REQUIRED ACTION: Where the records hold the string "within", show the whole line it sits on.

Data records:
══════════
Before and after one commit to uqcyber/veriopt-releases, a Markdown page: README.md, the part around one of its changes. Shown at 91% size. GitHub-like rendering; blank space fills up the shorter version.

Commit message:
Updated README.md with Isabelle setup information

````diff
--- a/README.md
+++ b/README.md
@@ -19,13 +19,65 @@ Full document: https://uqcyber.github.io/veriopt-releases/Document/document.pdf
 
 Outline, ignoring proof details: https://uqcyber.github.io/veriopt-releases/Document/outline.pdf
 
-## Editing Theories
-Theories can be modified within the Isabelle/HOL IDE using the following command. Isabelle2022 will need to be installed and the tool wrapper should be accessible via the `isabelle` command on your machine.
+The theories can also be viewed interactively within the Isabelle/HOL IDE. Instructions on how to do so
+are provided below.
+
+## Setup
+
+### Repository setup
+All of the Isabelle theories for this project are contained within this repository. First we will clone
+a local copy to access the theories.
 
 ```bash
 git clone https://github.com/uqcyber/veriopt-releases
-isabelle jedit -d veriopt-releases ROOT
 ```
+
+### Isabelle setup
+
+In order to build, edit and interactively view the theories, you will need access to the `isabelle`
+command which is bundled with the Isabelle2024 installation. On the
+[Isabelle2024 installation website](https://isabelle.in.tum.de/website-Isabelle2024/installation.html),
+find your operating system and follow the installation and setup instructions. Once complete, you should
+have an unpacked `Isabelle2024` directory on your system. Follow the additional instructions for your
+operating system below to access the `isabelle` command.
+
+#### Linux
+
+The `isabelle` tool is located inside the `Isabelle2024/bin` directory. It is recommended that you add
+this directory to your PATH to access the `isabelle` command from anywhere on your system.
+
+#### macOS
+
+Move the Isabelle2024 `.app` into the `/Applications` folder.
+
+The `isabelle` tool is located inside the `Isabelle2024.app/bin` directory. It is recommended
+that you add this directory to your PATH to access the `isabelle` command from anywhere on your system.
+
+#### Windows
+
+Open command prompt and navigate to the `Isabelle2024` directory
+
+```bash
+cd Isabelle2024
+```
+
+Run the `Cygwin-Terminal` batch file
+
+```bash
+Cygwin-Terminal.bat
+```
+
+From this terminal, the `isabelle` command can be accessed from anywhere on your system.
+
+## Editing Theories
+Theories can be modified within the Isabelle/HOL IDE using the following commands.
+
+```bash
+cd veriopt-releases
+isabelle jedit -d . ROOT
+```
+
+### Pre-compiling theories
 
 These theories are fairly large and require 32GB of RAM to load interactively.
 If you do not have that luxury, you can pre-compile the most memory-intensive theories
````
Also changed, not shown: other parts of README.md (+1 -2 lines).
══════════
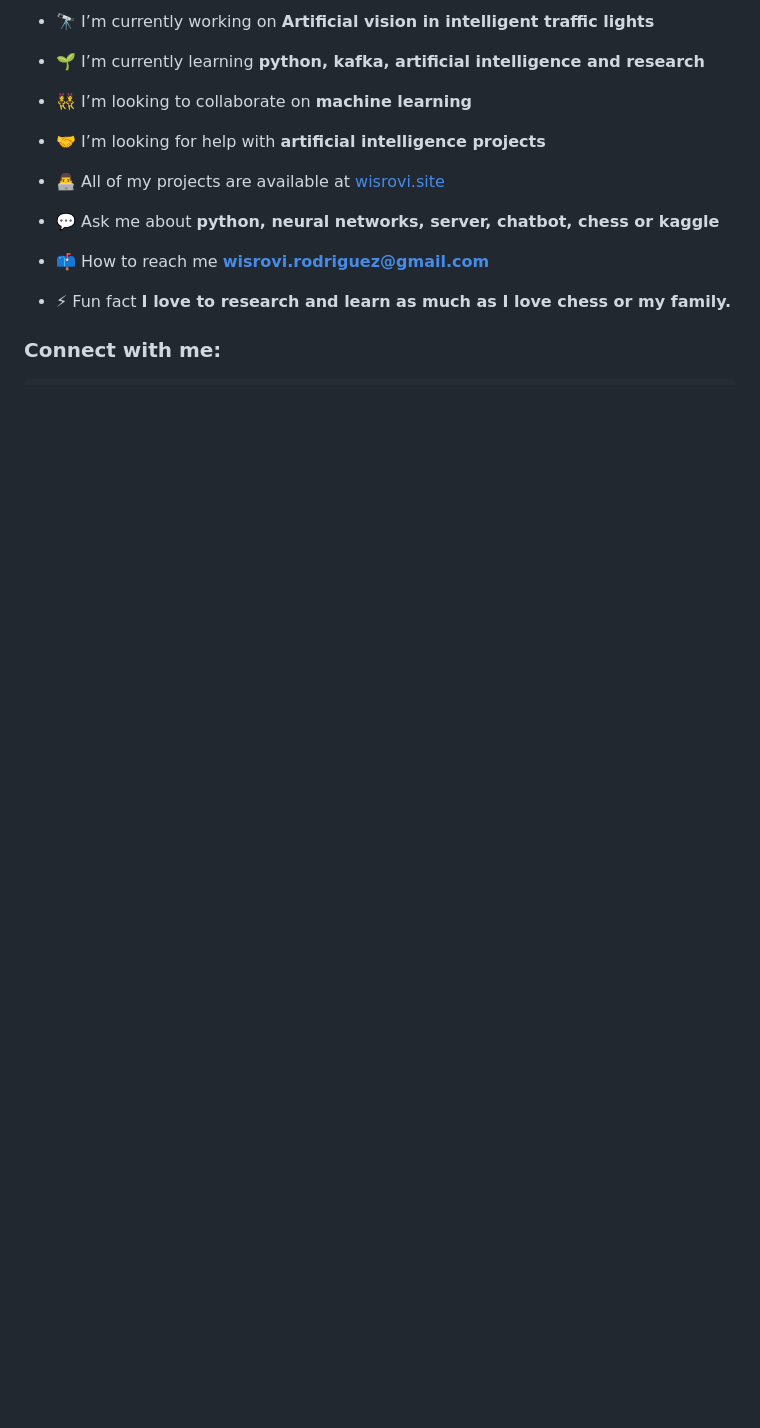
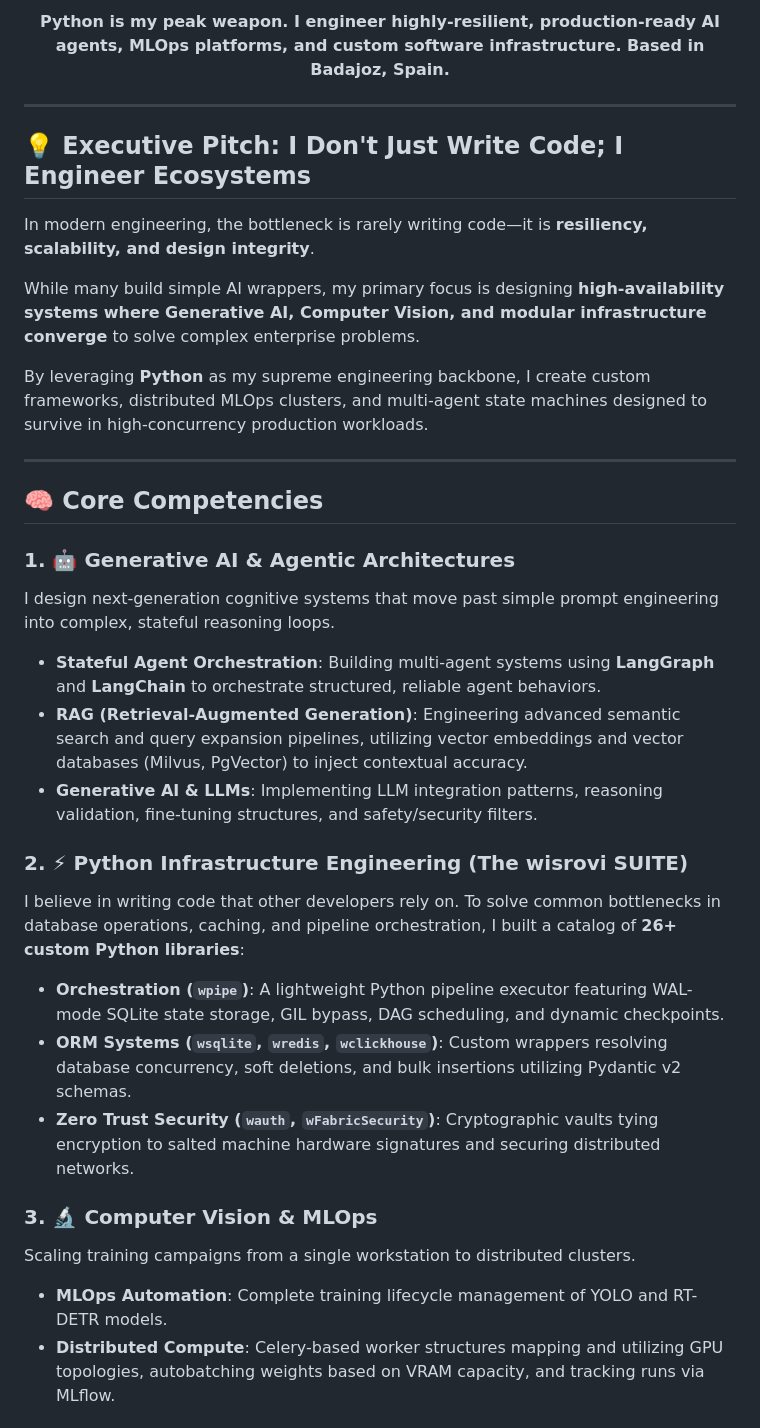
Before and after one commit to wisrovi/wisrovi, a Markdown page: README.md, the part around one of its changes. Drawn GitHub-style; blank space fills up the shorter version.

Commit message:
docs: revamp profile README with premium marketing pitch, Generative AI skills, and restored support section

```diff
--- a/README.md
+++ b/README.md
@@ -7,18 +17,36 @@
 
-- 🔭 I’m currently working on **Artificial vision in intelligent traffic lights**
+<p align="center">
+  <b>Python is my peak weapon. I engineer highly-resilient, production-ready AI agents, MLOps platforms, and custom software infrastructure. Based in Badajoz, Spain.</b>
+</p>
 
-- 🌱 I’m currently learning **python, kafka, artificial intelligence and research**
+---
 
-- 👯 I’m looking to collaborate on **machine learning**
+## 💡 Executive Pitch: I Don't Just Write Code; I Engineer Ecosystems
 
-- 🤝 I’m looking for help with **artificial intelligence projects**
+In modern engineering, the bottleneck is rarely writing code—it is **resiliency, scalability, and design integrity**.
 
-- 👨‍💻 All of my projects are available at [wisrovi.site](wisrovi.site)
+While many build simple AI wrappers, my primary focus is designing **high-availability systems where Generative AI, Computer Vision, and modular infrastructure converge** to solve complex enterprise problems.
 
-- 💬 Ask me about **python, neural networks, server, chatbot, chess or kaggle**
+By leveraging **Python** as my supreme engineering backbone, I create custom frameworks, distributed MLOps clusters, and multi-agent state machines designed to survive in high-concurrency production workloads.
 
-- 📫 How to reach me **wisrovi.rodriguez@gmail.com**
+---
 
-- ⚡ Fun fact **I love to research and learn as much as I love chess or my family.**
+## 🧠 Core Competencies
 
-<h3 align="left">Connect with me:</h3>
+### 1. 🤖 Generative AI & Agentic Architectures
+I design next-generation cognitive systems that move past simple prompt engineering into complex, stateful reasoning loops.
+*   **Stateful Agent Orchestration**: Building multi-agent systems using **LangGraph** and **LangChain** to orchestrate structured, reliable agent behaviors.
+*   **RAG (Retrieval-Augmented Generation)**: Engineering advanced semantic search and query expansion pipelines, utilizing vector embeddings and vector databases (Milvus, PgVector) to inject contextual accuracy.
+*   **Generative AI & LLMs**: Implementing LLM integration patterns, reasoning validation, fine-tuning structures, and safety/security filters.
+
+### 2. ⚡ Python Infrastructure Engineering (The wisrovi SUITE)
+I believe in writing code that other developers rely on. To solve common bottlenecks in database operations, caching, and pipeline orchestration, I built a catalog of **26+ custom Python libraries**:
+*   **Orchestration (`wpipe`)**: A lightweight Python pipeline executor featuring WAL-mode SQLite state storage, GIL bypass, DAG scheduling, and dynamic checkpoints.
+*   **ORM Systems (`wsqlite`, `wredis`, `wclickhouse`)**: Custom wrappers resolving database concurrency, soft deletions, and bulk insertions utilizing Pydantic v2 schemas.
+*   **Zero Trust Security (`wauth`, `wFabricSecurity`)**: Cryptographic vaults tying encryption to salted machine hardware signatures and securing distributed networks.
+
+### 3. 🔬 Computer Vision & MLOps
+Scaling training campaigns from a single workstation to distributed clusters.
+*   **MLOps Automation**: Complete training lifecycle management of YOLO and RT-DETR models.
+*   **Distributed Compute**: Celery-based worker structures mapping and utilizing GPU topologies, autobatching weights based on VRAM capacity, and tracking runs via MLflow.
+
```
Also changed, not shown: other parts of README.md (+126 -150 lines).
══════════
COMPLETED EXERCISE:
-Theories can be modified within the Isabelle/HOL IDE using the following command. Isabelle2022 will need to be installed and the tool wrapper should be accessible via the `isabelle` command on your machine.
+The theories can also be viewed interactively within the Isabelle/HOL IDE. Instructions on how to do so
+All of the Isabelle theories for this project are contained within this repository. First we will clone
+Theories can be modified within the Isabelle/HOL IDE using the following commands.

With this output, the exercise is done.